Matthew 5:1-12

This morning, we continue to journey through the season of Epiphany. And I know that this liturgical time of the year is not figuring highly in your diaries and calendars, but it gives context to the readings we share between January 6 and the first Sunday of Lent. Epiphany is all about revelation, of showing who Jesus was in his early life and beginnings of his ministry and his relationship with God.

Matthew 5 is the beginning of Jesus’ Sermon On the Mount. He begins this long exhortation with words of blessing. Blessed are the poor in the spirit, those who mourn, those who are hungry… for good things shall come to them. Jesus sets up his message by addressing the lowly, those down on their luck and his words would have been countercultural to listeners ever since. How can these folks have anything to look forward to? I discovered this week that my usual translation of Beatitude as Be-Attitude or as an “attitude” one should “be” is actually linguistically incorrect. The word comes from the Latin, Beati, which means “happy”. Jesus begins his teachings with affirmations. The community who would hear these statements of blessing were a group down on their luck. The temple had been destroyed yet again; the early followers of the Way were without their leader Jesus. They scattered out of fear for lives because of their new beliefs. They were all these things.
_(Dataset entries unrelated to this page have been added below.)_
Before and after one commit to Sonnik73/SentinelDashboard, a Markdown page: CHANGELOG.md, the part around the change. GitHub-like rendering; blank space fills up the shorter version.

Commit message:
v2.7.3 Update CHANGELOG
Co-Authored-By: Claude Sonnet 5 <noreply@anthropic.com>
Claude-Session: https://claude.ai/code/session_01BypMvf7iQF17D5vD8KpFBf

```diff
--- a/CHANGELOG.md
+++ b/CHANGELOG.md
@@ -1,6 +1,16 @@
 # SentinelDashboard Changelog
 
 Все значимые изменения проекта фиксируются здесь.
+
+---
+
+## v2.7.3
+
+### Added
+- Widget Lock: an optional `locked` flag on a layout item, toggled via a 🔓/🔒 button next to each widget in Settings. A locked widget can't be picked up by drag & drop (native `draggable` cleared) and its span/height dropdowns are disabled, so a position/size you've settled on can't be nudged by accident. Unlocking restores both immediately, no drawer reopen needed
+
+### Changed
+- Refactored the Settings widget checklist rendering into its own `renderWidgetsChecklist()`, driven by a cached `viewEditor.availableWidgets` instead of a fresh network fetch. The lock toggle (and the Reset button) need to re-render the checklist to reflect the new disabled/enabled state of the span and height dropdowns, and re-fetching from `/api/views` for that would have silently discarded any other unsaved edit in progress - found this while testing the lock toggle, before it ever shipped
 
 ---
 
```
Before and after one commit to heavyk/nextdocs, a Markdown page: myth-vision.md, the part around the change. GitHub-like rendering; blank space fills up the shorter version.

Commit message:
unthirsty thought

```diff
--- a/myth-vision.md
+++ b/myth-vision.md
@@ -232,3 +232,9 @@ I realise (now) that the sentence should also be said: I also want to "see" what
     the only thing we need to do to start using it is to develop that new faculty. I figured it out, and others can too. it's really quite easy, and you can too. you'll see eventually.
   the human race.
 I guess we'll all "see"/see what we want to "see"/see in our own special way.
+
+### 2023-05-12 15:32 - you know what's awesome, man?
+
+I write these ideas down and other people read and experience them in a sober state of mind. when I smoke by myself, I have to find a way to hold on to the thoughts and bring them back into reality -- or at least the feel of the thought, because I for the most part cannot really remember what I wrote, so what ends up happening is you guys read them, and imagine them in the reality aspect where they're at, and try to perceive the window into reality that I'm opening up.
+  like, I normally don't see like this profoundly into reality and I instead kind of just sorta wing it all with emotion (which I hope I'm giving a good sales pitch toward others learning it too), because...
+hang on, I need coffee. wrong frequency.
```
Jesus’ words of blessing were for everyone, they were inclusive, no one was left out.

A topic of conversation I have had more than once this past